This was my second or third reading of We, and, as is often the case when we reread a book, new perspectives and new ideas tend to be discovered amid everything that we think we already know. We (Zamyatin), Nineteen Eighty-Four (Orwell), Brave New World
(Huxley) and Darkness at Noon (Koestler) are the four most important
dystopian or anti-utopian novels of the twentieth century. Although they
are all very different, it is interesting to read them together because
they both complement and contrast each other, creating a many-faceted
picture, which is not as alien as many would like to believe. Although
Zamyatin's description of a society, where people are only known as
numbers and where emotions are no longer an issue, may seem ludicrous to
some, it actually touches upon many truths within our own society and,
together with the three other books, should act as a kind of 'wake-up'
call. It is a matter of pushing into the inner realms of Zamyatin's

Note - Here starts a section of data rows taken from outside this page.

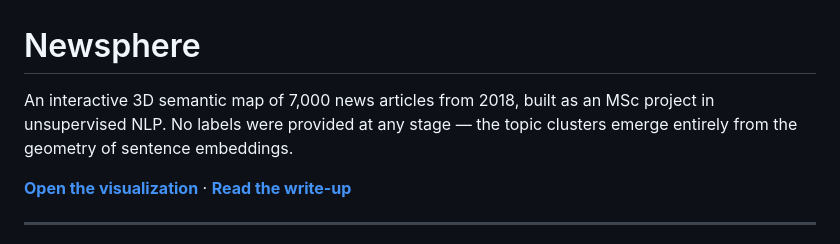
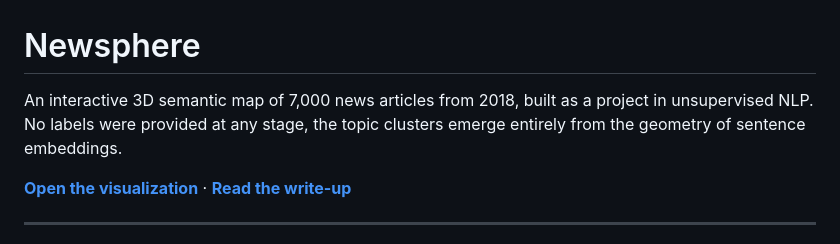
Before and after one commit to Rahulrayy/Corpus-Map, a Markdown page: README.md, the part around the change. Drawn GitHub-style.

```diff
--- a/README.md
+++ b/README.md
@@ -1,6 +1,6 @@
 # Newsphere
 
-An interactive 3D semantic map of 7,000 news articles from 2018, built as an MSc project in unsupervised NLP. No labels were provided at any stage — the topic clusters emerge entirely from the geometry of sentence embeddings.
+An interactive 3D semantic map of 7,000 news articles from 2018, built as a project in unsupervised NLP. No labels were provided at any stage, the topic clusters emerge entirely from the geometry of sentence embeddings.
 
 **[Open the visualization](https://rahulrayy.github.io/Corpus-Map/index.html)** · **[Read the write-up](https://rahulrayy.github.io/Corpus-Map/writeup.html)**
 
```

thought processes and asking ourselves if perhaps he is right and if
perhaps mankind has actually lost connection with its soul.
Photo: Yevgeny Zamyatin, Wikipedia.